[Description of the task] Check every line of the data and copy the ones where "answer" appears.

Front-end code change data:
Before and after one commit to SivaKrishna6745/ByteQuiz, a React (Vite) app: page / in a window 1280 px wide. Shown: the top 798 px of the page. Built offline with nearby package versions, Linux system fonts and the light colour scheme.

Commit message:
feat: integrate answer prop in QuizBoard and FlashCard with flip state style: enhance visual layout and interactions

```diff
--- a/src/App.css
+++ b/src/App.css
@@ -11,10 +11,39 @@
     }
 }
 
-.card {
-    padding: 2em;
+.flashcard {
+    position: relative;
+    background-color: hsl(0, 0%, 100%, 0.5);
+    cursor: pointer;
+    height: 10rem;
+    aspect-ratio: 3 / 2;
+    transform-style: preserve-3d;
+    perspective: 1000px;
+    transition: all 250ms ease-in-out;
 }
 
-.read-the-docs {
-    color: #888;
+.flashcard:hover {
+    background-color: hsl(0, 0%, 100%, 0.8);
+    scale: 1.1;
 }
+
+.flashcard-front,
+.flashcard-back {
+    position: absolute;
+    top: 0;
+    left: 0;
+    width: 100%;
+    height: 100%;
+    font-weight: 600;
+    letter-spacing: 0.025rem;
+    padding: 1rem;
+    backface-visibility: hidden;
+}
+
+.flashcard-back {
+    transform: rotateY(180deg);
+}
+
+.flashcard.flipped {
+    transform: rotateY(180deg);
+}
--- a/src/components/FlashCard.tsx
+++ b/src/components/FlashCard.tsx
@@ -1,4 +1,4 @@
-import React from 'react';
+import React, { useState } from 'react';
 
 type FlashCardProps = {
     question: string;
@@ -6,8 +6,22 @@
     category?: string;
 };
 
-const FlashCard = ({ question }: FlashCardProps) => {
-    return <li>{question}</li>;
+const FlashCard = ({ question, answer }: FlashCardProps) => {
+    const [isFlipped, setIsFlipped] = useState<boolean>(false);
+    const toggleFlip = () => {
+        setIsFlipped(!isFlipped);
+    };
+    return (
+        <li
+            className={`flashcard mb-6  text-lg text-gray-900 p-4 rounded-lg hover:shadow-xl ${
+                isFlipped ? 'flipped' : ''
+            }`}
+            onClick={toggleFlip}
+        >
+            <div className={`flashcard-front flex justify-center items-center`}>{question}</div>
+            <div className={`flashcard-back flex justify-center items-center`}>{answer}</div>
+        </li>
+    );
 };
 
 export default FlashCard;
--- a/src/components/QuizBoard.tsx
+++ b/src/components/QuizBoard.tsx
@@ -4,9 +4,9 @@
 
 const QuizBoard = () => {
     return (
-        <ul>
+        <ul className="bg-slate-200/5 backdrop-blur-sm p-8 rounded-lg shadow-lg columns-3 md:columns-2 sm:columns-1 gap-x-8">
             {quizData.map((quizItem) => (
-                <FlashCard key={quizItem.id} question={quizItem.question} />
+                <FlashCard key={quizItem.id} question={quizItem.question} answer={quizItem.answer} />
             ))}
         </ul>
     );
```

[Result of the task]
feat: integrate answer prop in QuizBoard and FlashCard with flip state style: enhance visual layout and interactions
+const FlashCard = ({ question, answer }: FlashCardProps) => {
+            <div className={`flashcard-back flex justify-center items-center`}>{answer}</div>
+                <FlashCard key={quizItem.id} question={quizItem.question} answer={quizItem.answer} />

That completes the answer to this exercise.